“I don’t know about you but being positive, or having a sunny outlook on life, doesn’t always come easy.”
I certainly don’t consider myself to be massively affected by the changing seasons although I notice a difference when getting through the winter months. I try and be positive, and look ahead although I’m not keen on January or February for various reasons. The weather is usually cold and wet, and I feel the post Christmas financial crunch.
While I look forward to the Summer months and the lighter, longer days it brings, I gently remind myself of my blessings during the winter time.
Holding On To The Good Stuff
I am fortunate.
I have my health and hopefully have many summers to look forward to. There are precious moments ahead with my family and friends. I have a home, comfort and warmth. In winter I like getting outside and feeling the fresh, crisp chill on my skin. You can’t beat a bit of fresh air; it blows the cobwebs away. I don’t know about you but a walk or a run really does alleviate stress. Afterwards I feel more in tune with myself and that’s always a good feeling.
I believe it’s important to live in the here and now. To appreciate all that we have, even if we don’t have all we want. It’s not unusual for me to slip into negative thinking but I try not to let negative thoughts become worrying or troubling. I’m prone to worrying about the future a lot. Is anyone else like this? Sometimes I’m preoccupied with the ifs, buts and maybes that I lose sight of what’s happening right now. Usually, these worries don’t become a reality. And if they do, it’s rarely as bad as I think it’s going to be.

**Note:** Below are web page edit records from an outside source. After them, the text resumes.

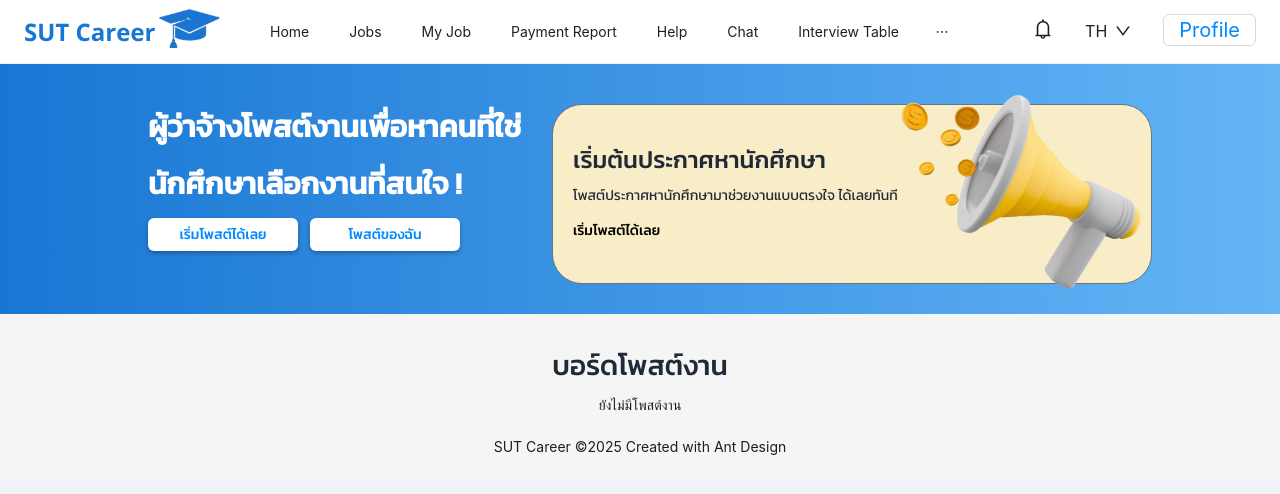
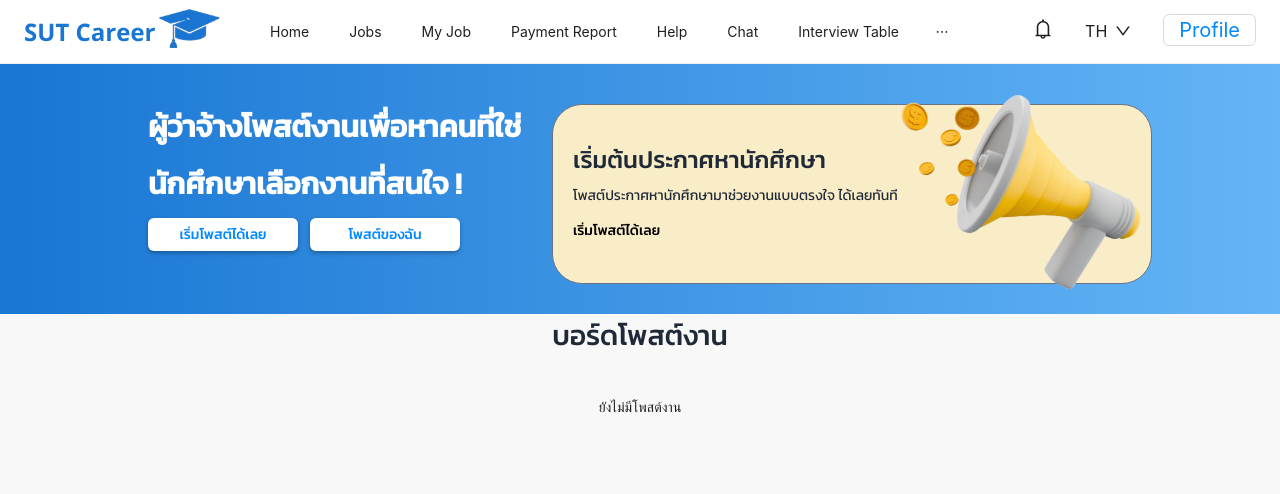
Before and after one commit to KBook22/SA-G08-1-68, a React (Vite) app in the folder frontend/: page /Job/Board in a window 1280 px wide. Shown: the top 494 px of the page. Built offline with nearby package versions, Linux system fonts and the light colour scheme.

Commit message:
edit postbord

```diff
--- a/frontend/src/index.css
+++ b/frontend/src/index.css
@@ -81,3 +81,6 @@
     gap: 1rem;
     color: var(--text-color);
   }
+  /* * {
+  outline: 1px solid red !important;
+} */
--- a/frontend/src/pages/Board/Board.css
+++ b/frontend/src/pages/Board/Board.css
@@ -1,5 +1,5 @@
 .board-container {
-  width: 100vw;
+  width: 100%;
   position: relative;
   left: 50%;
   right: 50%;
--- a/frontend/src/pages/Board/PostBoard.css
+++ b/frontend/src/pages/Board/PostBoard.css
@@ -1,24 +1,58 @@
-/* ---------------- card งาน ---------------- */
+/* ---------------- พื้นหลังส่วนหัวบอร์ด ---------------- */
+.bg-gray {
+  position: relative;
+  width: 100%;
+  background-color: #f8f8f8;
+  min-height: 100%;      /* ✅ จากเดิมอาจใช้ 100vh */
+  padding: 0;
+  box-sizing: border-box;
+  overflow: visible;     /* ✅ ให้ scroll ออกมาที่ body */
+}
+
+.board-container {
+  width: 100%;  /* ✅ แทน 100vw */
+  background: linear-gradient(90deg, #1976d3 0%, #64b5f6 100%);
+  padding: 40px 0;
+  display: flex;
+  justify-content: center;
+  box-sizing: border-box;
+  /* overflow-x: hidden; ✅ กันไม่ให้เลื่อนข้าง */
+}
+
+.postboard-container {
+  padding-top: 80px;   /* ✅ ใช้ padding แทน margin */
+    margin-top: 0;        /* ลบ margin-top ออก */
+}
+
+.job-list {
+  margin-top: 32px; /* ✅ เพิ่มระยะห่างระหว่างหัวข้อกับ card */
+}
+
+/* ---------------- wrapper ด้านใน ---------------- */
+.container {
+  width: 100%;
+  max-width: 1200px;    /* ✅ คุมความกว้างสูงสุด */
+  margin: 0 auto;
+  padding: 0 16px;      /* เว้นขอบซ้าย-ขวา */
+  box-sizing: border-box;
+  overflow-x: hidden;
+}
+
+/* ---------------- การ์ดงาน ---------------- */
 .job-card {
   background: #fff;
   border: 1px solid #e5e5e5;
   border-radius: 10px;
-  padding: 12px 16px;
+  padding: 16px;
   margin: 16px auto;
-  max-width: 800px;
+  max-width: 800px;       /* ✅ ไม่ให้เกิน */
   width: 100%;
   display: flex;
-  justify-content: space-between;   /* ข้อมูลไปซ้าย โลโก้ไปขวา */
+  justify-content: space-between;
   align-items: center;
   transition: box-shadow 0.2s ease, border-color 0.2s ease;
-  font-family: 'Kanit', sans-serif;   /* ใช้ฟอนต์เดียว統一 */
-}
-.container {
-  height: auto;  /* กันไม่ให้ footer ทับ card ล่างสุด */
-}
-
-.postboard-container {
-  margin-top: 30px;                              /* ปรับตามความสูงของ Navbar จริง */
+  font-family: 'Kanit', sans-serif;
+  box-sizing: border-box; /* ✅ รวม padding เข้าไปใน width */
 }
 
 .job-card:hover {
@@ -36,17 +70,15 @@
 }
 
 .job-title {
-  font-size: 32px;
-  font-weight: 500;
-  padding-left: 20px;
-
+  font-size: 24px;
+  font-weight: 600;
   color: #2d2d2d;
+  margin: 0 0 8px 0;
 }
 
 .company {
-  font-size: 18px;   /* ใหญ่กว่าพวก meta */
-  font-weight: 400;
-  padding-left: 20px;
+  font-size: 18px;
+  font-weight: 500;
   color: #2D2D2D;
   margin: 0 0 10px 0;
 }
@@ -54,7 +86,6 @@
 .job-meta {
   display: flex;
   flex-direction: column;
-    padding-left: 20px;
   gap: 4px;
   font-size: 14px;
   color: #2D2D2D;
@@ -79,23 +110,43 @@
     flex-direction: column;
     align-items: flex-start;
   }
+
   .job-logo {
     margin-top: 12px;
     align-self: center;
+  }
+
+  .job-title {
+    font-size: 20px;
+  }
+
+  .company {
+    font-size: 16px;
   }
 }
 
 @media (max-width: 480px) {
   .job-title {
-    font-size: 16px;
+    font-size: 18px;
   }
+
   .company {
-    font-size: 16px;  /* ยังคงเด่นบนมือถือ */
+    font-size: 15px;
   }
+
   .job-meta {
     font-size: 13px;
   }
+
   .job-logo img {
     width: 90px;
   }
 }
+
+/* ---------------- กันทุกหน้าชัวร์ ---------------- */
+html, body {
+  margin: 0;
+  padding: 0;
+  width: 100%;
+  overflow-x: hidden;  /* ✅ ปิด scroll ข้างแบบ global */
+}
--- a/frontend/src/pages/Board/PostBoard.tsx
+++ b/frontend/src/pages/Board/PostBoard.tsx
@@ -23,11 +23,10 @@ const PostBoard: React.FC = () => {
 
   return (
     <div className="bg-gray">
-      <div className="postboard-container">
+      <div className="container">
   <PageHeader title="บอร์ดโพสต์งาน" />
-      </div>
 
-      <div className="container">
+  <div className="job-list">
     {posts.length === 0 ? (
       <p style={{ textAlign: "center" }}>ยังไม่มีโพสต์งาน</p>
     ) : (
@@ -38,7 +37,6 @@ const PostBoard: React.FC = () => {
           onClick={() => navigate(`/Job/post-detail/${post.id}`)}
           style={{ cursor: "pointer" }}
         >
-              {/* ข้อมูลฝั่งซ้าย */}
           <div className="job-info">
             <h3 className="job-title">{post.title}</h3>
             <p className="company">ร้านอาหารญาล่า LAHUI MALATANG</p>
@@ -48,11 +46,9 @@ const PostBoard: React.FC = () => {
               <span>📍 สถานที่: {post.location}</span>
             </div>
           </div>
-
-              {/* โลโก้ร้านฝั่งขวา */}
           <div className="job-logo">
             <img
-                  src={post.image || lahui} // ✅ base64 หรือ default
+              src={post.image || lahui}
               alt={post.title || "default-logo"}
             />
           </div>
@@ -61,6 +57,8 @@ const PostBoard: React.FC = () => {
     )}
   </div>
 </div>
+
+    </div>
   );
 };
 
```
Lines whose indentation alone changed are shown as unchanged.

I don’t think negative thoughts should be avoided though. After all, we can’t control what pops into our head but we can control how much importance to place on them. When I used to see children who were troubled by worrying or anxious thoughts, I used to do an visualisation exercise where their thoughts were pooh-sticks. We would drop them in the water and let them float by.
I don’t think there’s anything with pondering and reflecting on what may be troubling us; weighing them up and working out if we need to do anything. After all, avoiding such thoughts can make it worse. We can decide whether to add weight to them and let them consume us.
Or we can let them float down the river and out of our minds.